• Kentucky: Tubby Smith (coach at Minnesota)
• South Carolina: Eddie Fogler (television analyst)
• Tennessee: Jerry Green (director of basketball operations for Indiana)
• Vanderbilt: Kevin Stallings
• Alabama: Mark Gottfried
• Arkansas: Nolan Richardson (coach of the Mexican National Team, which hasn't been to the Olympics since 1976)
• Auburn: Cliff Ellis (television analyst)
• LSU: John Brady
• Mississippi State: Rick Stansbury
Barnes finished his playing days at Ole Miss in 1988 and earned his degree in 1989. His first coaching job was an assistant at Division II Livingston College (since renamed the University of West Alabama). In 1993 he returned to Ole Miss as an assistant, and in 1998 he took over when Rob Evans left for Arizona State. Barnes was fired after the 2005-06 campaign, which saw the Rebels get off to a 13-3 start but lose 13 of their last 14 games.
Capel gave him a place to land for a season at Oklahoma. Barnes wasn't quite sure what to make of the Georgia State opening, but after asking some of his close coaching friends about it - including UAB coach Mike Davis and his mentor Evans - he decided it was worth a shot.
"Yes, there are some changes at this level, but there are some advantages," Barnes said. "I think one of the major things at this level is there's more student-athletes that fit this level. When you start talking about high-major guys that are talented, the numbers are fewer. Here you get a chance to recruit more people.
"Another great thing here is I don't have to travel very far to find the talent. Atlanta is one of the best cities in the nation as far as producing players. And the state of Georgia is great, too."
Barnes said he was in no hurry to be a head coach again, but that something felt right about this opportunity.

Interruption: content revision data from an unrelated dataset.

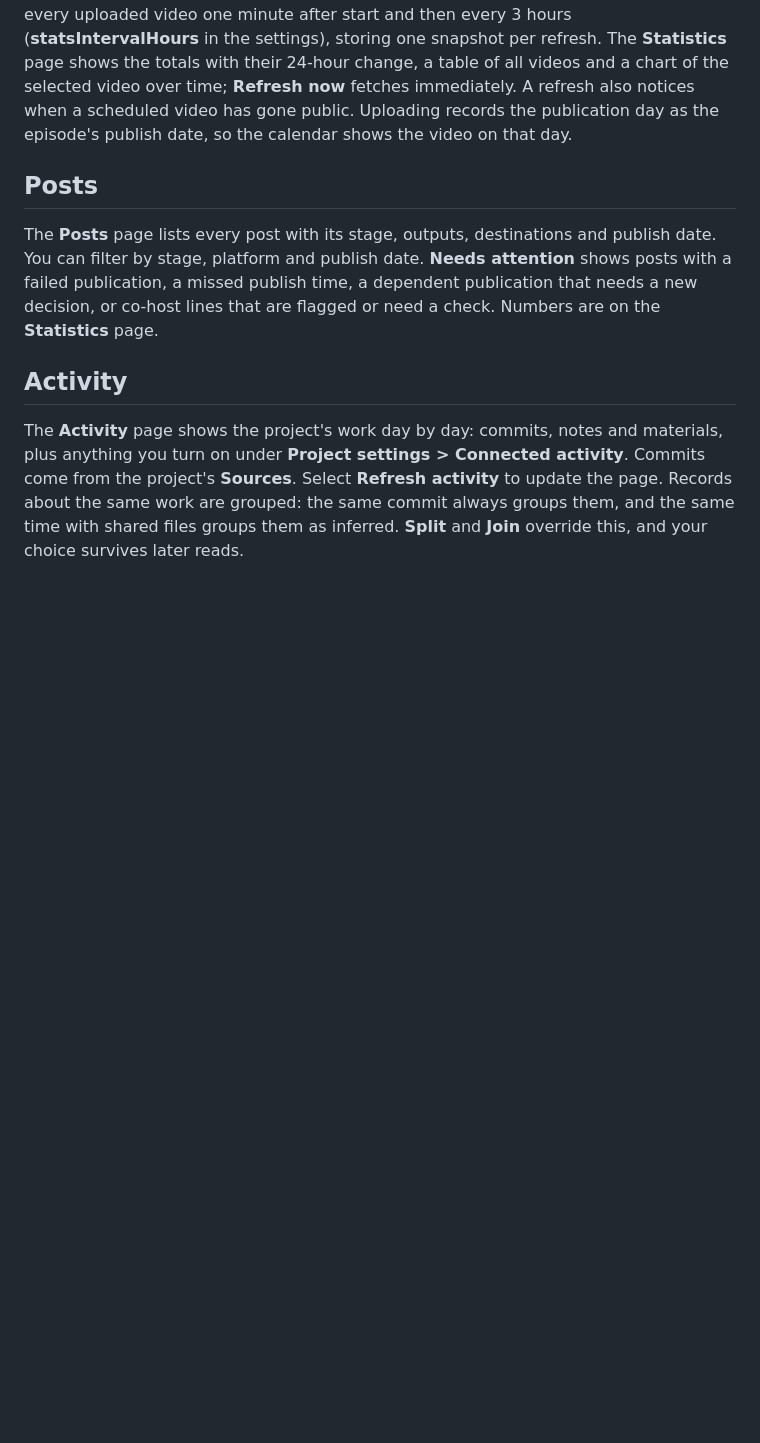
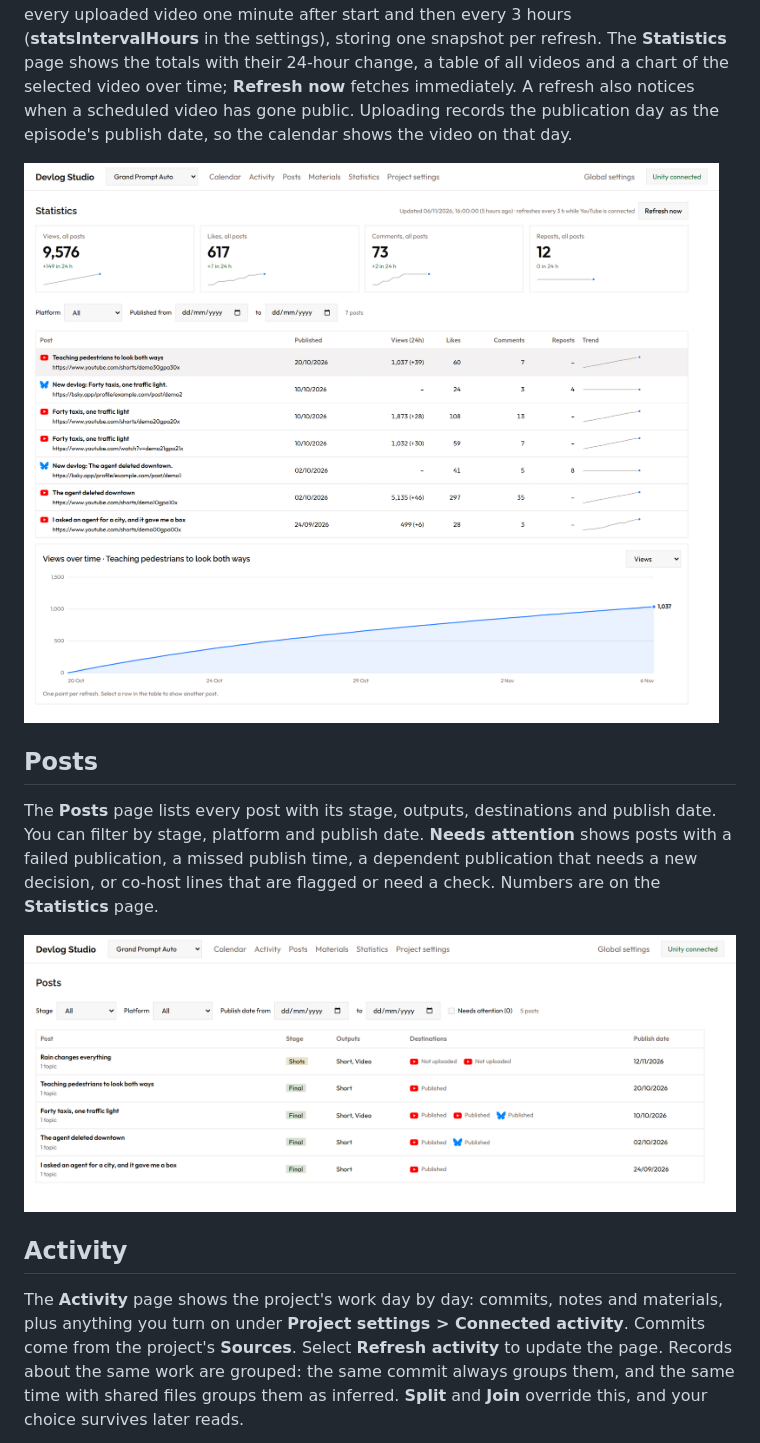
Before and after one commit to immerstory/devlog-studio, a Markdown page: README.md, the part around one of its changes. GitHub-like rendering; pictures changed too: docs/screenshots/posts.png (added), docs/screenshots/stats.png (added); blank space fills up the shorter version.

Commit message:
docs(readme): add screenshots of a made-up project

```diff
--- a/README.md
+++ b/README.md
@@ -207,10 +217,14 @@ YouTube allows 100 uploads per day per project.
 
 **Statistics.** The Statistics page lists everything published in one table, whatever the platform, marked with the platform's icon. Above the table, you can filter by platform and by publishing date; the totals at the top stay for all posts. A number a platform doesn't report shows as a dash, such as views on Bluesky, and Bluesky replies count as comments. While YouTube is connected, the app fetches views, likes and comments of every uploaded video one minute after start and then every 3 hours (**statsIntervalHours** in the settings), storing one snapshot per refresh. The **Statistics** page shows the totals with their 24-hour change, a table of all videos and a chart of the selected video over time; **Refresh now** fetches immediately. A refresh also notices when a scheduled video has gone public. Uploading records the publication day as the episode's publish date, so the calendar shows the video on that day.
 
+![The Statistics page with totals, a table of published posts and a chart of views over time](docs/screenshots/stats.png)
+
 ## Posts
 
 The **Posts** page lists every post with its stage, outputs, destinations and publish date. You can filter by stage, platform and publish date. **Needs attention** shows posts with a failed publication, a missed publish time, a dependent publication that needs a new decision, or co-host lines that are flagged or need a check. Numbers are on the **Statistics** page.
 
+![The Posts page with each post's stage, outputs, destinations and publish date](docs/screenshots/posts.png)
+
 ## Activity
 
 The **Activity** page shows the project's work day by day: commits, notes and materials, plus anything you turn on under **Project settings > Connected activity**. Commits come from the project's **Sources**. Select **Refresh activity** to update the page. Records about the same work are grouped: the same commit always groups them, and the same time with shared files groups them as inferred. **Split** and **Join** override this, and your choice survives later reads.
```
Also changed, not shown: other parts of README.md (+12 -0 lines), docs/screenshots/activity.png (added), docs/screenshots/calendar.png (added), docs/screenshots/materials.png (added), docs/screenshots/post.png (added).
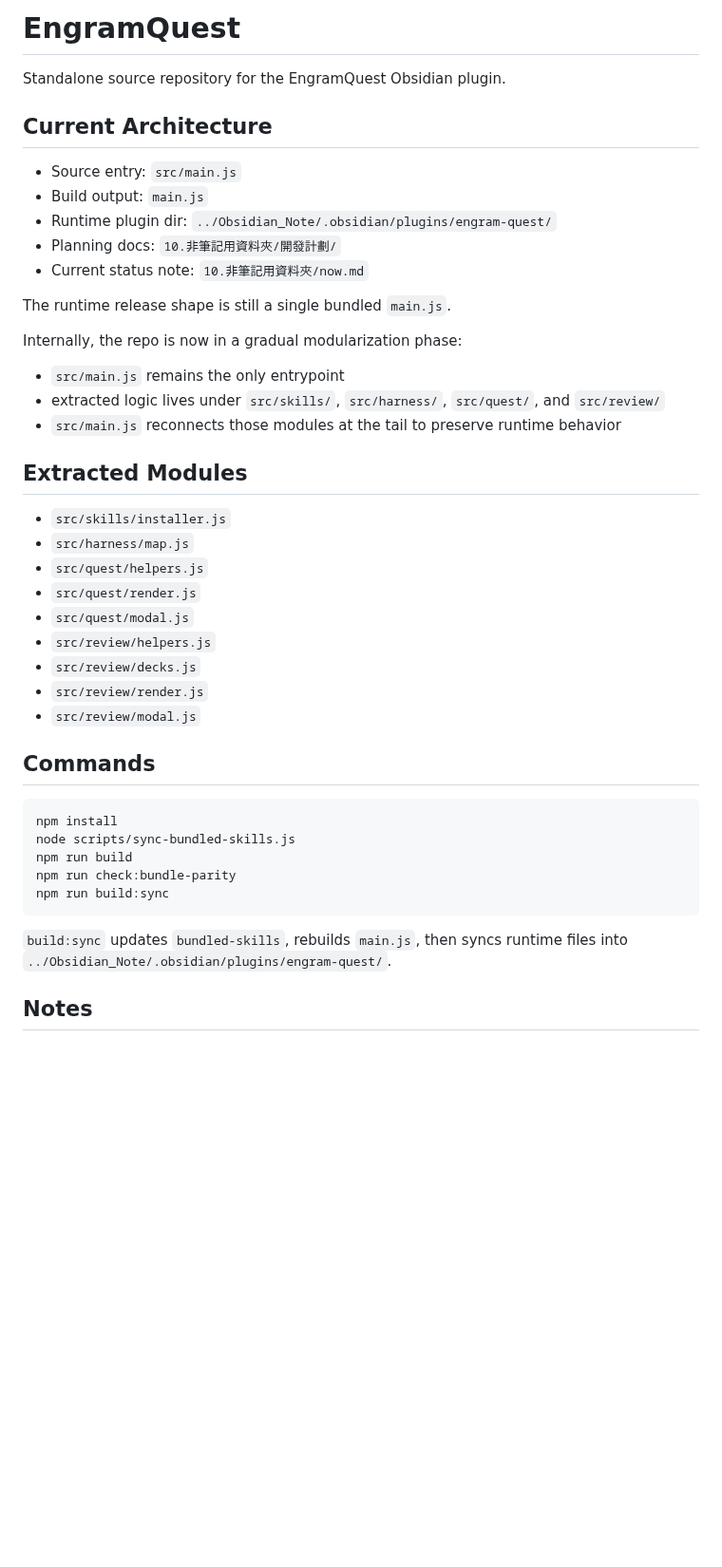
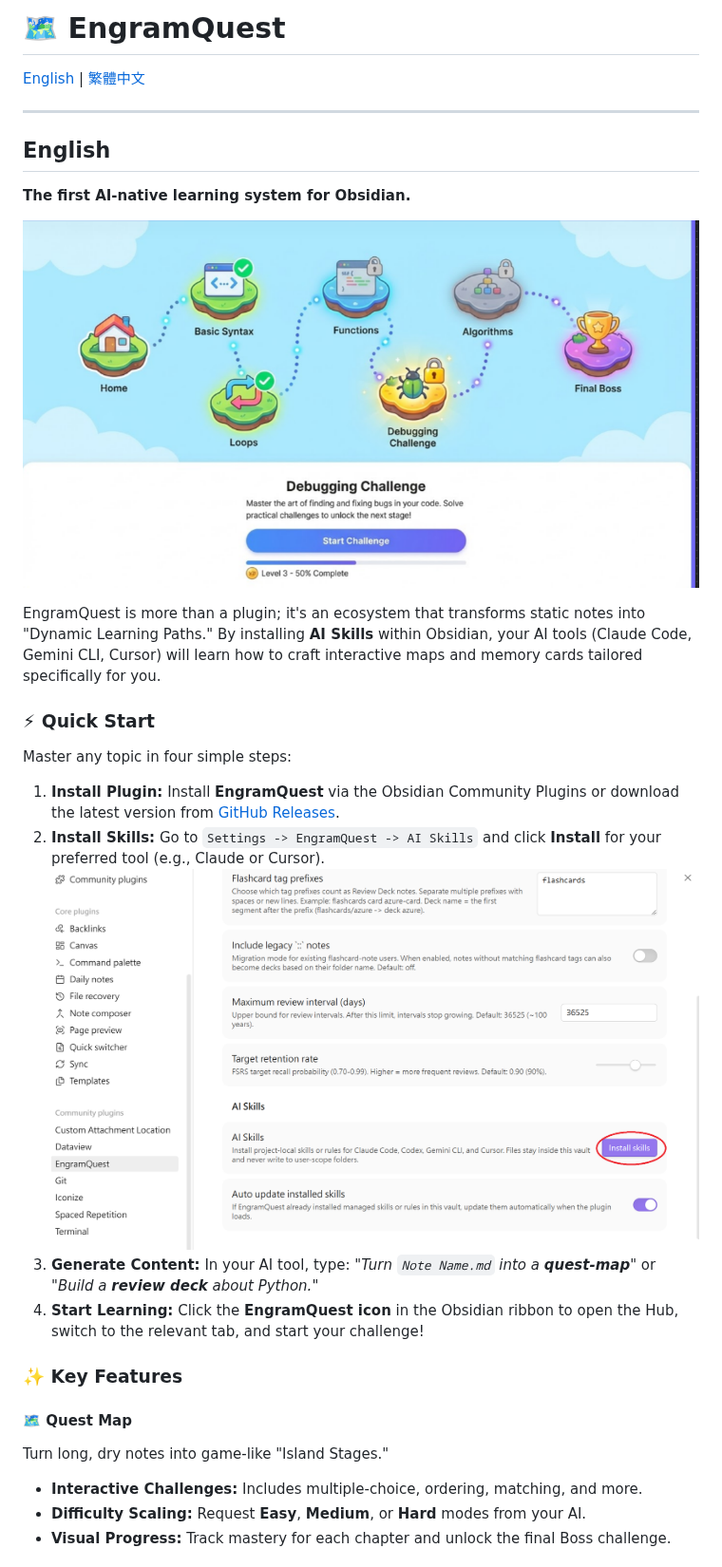
Before and after one commit to bahfahh/engram-quest, a Markdown page: README.md, the part around one of its changes. Shown at 95% size. Rendered like a GitHub page; pictures changed too: assets/exhibit.png (added), assets/install-skills.png (added); blank space fills up the shorter version.

````diff
--- a/README.md
+++ b/README.md
@@ -1,45 +1,33 @@
-# EngramQuest
+# 🗺️ EngramQuest
 
-Standalone source repository for the EngramQuest Obsidian plugin.
+[English](#english) | [繁體中文](#chinese)
 
-## Current Architecture
+---
 
-- Source entry: `src/main.js`
-- Build output: `main.js`
-- Runtime plugin dir: `../Obsidian_Note/.obsidian/plugins/engram-quest/`
-- Planning docs: `10.非筆記用資料夾/開發計劃/`
-- Current status note: `10.非筆記用資料夾/now.md`
+<a name="english"></a>
+## English
 
-The runtime release shape is still a single bundled `main.js`.
+**The first AI-native learning system for Obsidian.**
 
-Internally, the repo is now in a gradual modularization phase:
-- `src/main.js` remains the only entrypoint
-- extracted logic lives under `src/skills/`, `src/harness/`, `src/quest/`, and `src/review/`
-- `src/main.js` reconnects those modules at the tail to preserve runtime behavior
+![EngramQuest Exhibit](assets/exhibit.png)
 
-## Extracted Modules
+EngramQuest is more than a plugin; it's an ecosystem that transforms static notes into "Dynamic Learning Paths." By installing **AI Skills** within Obsidian, your AI tools (Claude Code, Gemini CLI, Cursor) will learn how to craft interactive maps and memory cards tailored specifically for you.
 
-- `src/skills/installer.js`
-- `src/harness/map.js`
-- `src/quest/helpers.js`
-- `src/quest/render.js`
-- `src/quest/modal.js`
-- `src/review/helpers.js`
-- `src/review/decks.js`
-- `src/review/render.js`
-- `src/review/modal.js`
+### ⚡ Quick Start
 
-## Commands
+Master any topic in four simple steps:
 
-```powershell
-npm install
-node scripts/sync-bundled-skills.js
-npm run build
-npm run check:bundle-parity
-npm run build:sync
-```
+1.  **Install Plugin:** Install **EngramQuest** via the Obsidian Community Plugins or download the latest version from [GitHub Releases](https://github.com/your-repo/releases).
+2.  **Install Skills:** Go to `Settings -> EngramQuest -> AI Skills` and click **Install** for your preferred tool (e.g., Claude or Cursor).
+    ![Install Skills](assets/install-skills.png)
+3.  **Generate Content:** In your AI tool, type: *"Turn `Note Name.md` into a **quest-map**"* or *"Build a **review deck** about Python."*
+4.  **Start Learning:** Click the **EngramQuest icon** in the Obsidian ribbon to open the Hub, switch to the relevant tab, and start your challenge!
 
-`build:sync` updates `bundled-skills`, rebuilds `main.js`, then syncs runtime files into `../Obsidian_Note/.obsidian/plugins/engram-quest/`.
+### ✨ Key Features
 
-## Notes
+#### 🗺️ Quest Map
+Turn long, dry notes into game-like "Island Stages."
+- **Interactive Challenges:** Includes multiple-choice, ordering, matching, and more.
+- **Difficulty Scaling:** Request **Easy**, **Medium**, or **Hard** modes from your AI.
+- **Visual Progress:** Track mastery for each chapter and unlock the final Boss challenge.
 
````
Also changed, not shown: other parts of README.md (+91 -3 lines), assets/review-deck-demo.png (added), 1 other file.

"It's back in my region (the Southeast)," Barnes said. "It's a mid-major conference that has done well and is gaining more and more respect. I think there is great potential. It could be a really good situation."